Ipecac—going, going, gone!

▸ Ipecac has long been the cornerstone of treatment for childhood poisoning. When administered at home, it was thought to reduce emergency department (ED) use and to improve health outcomes. Using data from 64 poison control centers that serve most of the U.S. population, researchers assessed how home ipecac use correlated with rate of referral to EDs and with outcomes in more than 700,000 young children (age, <6 years) who unintentionally ingested pharmacologic agents.

Only 1.8% of children were given ipecac at home. Overall, 9% were referred to EDs. No relation was observed between home use of ipecac and ED referral. The researchers classified the centers as belonging to one of two groups: those with high rates of recommending home use of ipecac and those with low rates. Both groups had similar rates of ED referral and adverse outcomes.

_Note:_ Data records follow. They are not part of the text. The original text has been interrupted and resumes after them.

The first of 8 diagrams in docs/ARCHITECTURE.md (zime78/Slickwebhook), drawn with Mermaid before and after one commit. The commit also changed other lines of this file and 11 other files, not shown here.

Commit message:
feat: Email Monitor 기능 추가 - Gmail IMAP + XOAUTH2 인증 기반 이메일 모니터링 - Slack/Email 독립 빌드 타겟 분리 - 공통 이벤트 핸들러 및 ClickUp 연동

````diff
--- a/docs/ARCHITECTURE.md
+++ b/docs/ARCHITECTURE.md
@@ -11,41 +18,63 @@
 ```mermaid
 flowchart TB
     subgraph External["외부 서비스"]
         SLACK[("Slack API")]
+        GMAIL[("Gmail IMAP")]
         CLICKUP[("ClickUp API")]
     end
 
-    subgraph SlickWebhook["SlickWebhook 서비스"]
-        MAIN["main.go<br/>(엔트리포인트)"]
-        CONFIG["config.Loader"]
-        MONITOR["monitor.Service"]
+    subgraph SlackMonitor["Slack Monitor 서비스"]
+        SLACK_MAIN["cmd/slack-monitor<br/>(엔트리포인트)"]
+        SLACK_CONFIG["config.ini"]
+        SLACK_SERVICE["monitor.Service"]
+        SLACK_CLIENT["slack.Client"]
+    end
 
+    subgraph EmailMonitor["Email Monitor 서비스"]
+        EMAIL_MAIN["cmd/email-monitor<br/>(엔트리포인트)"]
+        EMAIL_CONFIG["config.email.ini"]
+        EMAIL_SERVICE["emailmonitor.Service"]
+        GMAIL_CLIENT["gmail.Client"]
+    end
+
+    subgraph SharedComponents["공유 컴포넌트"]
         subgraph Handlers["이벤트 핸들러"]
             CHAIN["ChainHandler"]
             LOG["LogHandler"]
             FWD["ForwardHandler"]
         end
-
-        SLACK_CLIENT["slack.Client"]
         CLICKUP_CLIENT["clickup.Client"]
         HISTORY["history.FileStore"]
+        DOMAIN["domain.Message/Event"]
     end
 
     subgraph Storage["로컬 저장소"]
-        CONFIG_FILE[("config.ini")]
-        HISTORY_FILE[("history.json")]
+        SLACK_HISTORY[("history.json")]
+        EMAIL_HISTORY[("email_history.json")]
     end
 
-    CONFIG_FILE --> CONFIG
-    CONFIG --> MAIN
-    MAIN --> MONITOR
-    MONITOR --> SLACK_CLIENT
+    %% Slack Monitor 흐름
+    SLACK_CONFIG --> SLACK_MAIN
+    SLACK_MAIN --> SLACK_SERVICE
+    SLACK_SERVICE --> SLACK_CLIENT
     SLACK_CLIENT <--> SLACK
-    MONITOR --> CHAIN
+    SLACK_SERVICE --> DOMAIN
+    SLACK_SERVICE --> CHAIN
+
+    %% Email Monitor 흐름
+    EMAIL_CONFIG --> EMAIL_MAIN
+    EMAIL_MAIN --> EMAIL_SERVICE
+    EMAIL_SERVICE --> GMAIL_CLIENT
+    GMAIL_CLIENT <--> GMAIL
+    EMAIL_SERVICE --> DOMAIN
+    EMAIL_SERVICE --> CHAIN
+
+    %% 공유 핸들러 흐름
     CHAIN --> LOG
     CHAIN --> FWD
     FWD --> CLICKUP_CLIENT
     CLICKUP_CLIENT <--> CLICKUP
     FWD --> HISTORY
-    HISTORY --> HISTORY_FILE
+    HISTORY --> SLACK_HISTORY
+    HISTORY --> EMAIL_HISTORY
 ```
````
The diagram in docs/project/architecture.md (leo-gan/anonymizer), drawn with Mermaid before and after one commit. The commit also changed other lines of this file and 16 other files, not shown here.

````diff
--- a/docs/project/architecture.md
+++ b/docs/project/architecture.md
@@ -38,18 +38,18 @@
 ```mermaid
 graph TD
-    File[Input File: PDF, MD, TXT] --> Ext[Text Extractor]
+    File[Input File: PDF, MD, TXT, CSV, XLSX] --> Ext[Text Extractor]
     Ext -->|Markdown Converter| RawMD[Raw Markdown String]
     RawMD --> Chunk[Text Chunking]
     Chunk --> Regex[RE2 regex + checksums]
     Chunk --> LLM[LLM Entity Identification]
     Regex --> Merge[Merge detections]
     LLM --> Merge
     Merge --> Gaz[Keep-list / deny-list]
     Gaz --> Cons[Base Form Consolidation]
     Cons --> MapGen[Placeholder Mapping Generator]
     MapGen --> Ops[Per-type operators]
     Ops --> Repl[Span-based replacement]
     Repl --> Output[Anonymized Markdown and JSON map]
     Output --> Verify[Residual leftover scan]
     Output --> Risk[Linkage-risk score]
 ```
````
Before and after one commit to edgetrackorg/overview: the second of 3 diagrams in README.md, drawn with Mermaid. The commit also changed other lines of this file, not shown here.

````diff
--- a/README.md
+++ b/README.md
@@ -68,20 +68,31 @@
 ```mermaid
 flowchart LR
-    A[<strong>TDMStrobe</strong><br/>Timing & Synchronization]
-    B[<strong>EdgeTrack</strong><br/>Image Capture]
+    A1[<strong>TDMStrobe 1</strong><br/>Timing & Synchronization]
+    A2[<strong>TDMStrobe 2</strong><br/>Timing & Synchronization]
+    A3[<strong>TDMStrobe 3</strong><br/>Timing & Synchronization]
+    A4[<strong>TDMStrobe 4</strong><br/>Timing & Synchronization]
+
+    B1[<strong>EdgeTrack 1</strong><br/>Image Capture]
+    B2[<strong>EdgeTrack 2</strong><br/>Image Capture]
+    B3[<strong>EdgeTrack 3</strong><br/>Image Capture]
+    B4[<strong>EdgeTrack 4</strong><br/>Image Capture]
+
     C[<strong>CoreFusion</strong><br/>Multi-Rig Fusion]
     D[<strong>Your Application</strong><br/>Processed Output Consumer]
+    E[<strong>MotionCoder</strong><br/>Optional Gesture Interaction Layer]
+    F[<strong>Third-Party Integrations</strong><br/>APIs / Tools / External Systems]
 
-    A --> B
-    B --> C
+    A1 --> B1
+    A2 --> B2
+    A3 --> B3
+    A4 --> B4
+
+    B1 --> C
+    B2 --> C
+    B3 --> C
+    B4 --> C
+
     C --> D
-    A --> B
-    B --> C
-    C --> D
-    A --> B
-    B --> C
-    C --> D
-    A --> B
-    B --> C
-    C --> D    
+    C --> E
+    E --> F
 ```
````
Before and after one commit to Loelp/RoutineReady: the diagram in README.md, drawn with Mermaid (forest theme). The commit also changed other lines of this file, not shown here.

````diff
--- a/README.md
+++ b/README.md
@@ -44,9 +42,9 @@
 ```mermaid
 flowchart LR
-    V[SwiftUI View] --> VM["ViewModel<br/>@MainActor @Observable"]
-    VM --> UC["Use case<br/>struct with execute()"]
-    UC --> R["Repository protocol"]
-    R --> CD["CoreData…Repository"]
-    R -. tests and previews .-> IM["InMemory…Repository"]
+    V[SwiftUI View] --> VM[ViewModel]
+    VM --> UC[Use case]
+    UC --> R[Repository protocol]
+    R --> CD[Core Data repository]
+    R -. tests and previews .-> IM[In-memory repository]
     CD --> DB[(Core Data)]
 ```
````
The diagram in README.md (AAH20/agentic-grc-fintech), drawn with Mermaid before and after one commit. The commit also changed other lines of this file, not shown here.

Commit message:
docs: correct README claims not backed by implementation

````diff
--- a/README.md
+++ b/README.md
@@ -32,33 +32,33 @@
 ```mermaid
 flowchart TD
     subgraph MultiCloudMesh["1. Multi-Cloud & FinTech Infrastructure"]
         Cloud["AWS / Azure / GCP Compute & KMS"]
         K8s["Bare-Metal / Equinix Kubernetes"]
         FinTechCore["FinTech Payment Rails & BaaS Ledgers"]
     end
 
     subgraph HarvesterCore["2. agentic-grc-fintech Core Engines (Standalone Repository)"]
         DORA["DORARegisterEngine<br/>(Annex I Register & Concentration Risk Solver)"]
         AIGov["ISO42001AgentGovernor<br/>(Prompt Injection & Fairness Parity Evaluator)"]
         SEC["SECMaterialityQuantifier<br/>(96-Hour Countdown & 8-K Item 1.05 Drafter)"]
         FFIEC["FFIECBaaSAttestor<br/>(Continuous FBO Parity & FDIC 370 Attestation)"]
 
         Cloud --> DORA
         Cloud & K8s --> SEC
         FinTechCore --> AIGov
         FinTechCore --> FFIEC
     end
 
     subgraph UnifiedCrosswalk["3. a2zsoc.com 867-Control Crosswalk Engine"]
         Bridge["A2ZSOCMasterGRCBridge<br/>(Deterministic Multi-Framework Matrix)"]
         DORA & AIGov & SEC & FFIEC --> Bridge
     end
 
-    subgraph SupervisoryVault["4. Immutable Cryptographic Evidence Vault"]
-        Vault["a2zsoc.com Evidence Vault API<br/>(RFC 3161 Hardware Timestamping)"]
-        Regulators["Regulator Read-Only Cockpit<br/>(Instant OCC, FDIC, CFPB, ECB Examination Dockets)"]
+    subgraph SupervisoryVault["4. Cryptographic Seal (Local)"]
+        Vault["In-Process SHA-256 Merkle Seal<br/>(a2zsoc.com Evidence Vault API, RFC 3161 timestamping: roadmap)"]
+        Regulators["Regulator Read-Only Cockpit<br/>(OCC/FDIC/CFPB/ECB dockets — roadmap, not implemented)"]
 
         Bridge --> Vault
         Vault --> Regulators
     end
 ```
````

Comment

▸ Although ipecac use has declined during the past decade, these findings suggest that the clinical care of poisoned children has not been compromised. In a statement published simultaneously with this report, the American Academy of Pediatrics reiterates that prevention strategies are critical. These include posting the universal poison control center number (800-222-1222) in homes and keeping poisons out of children’s sight and reach. The AAP recommends that syrup of ipecac no longer be used routinely as poison treatment in the home and that clinicians advise parents to discard any ipecac they have in the house -- fundamental changes in our approach to the treatment of poisoning in children.

Howard Bauchner, MD

Published in Journal Watch Pediatrics and Adolescent Medicine November 24, 2003

A new therapy for whooping cough

▸ The American Academy of Pediatrics recommends a 14-day course of erythromycin for treatment of clinical or laboratory pertussis, but this therapy can cause gastrointestinal disturbances, which may limit adherence. In vitro data have shown that azithromycin has excellent activity against Bordetella pertussis. The high tissue concentrations achieved with this antibiotic make it a reasonable alternative, but without clinical data, many clinicians have been reluctant to prescribe it for whooping cough. In this manufacturer-sponsored, open-label, 5-day, noncomparative trial, researchers tested the efficacy of azithromycin in treating pertussis and pertussis syndrome.

Of 34 cases (5 adults; 29 children and adolescents aged 6 months to 20 years), 29 had culture-proven pertussis syndrome, and 5 had polymerase-chain-reaction-proven infection. All patients received 10 mg/kg of azithromycin on day 1, followed by 5 mg/kg on days 2 through 5. After 2 or 3 days of therapy, 97% were culture- or PCR-negative; by day 21, 100% were negative. All patients recovered fully after a mean of 28 days; 10% complained of gastrointestinal disturbances.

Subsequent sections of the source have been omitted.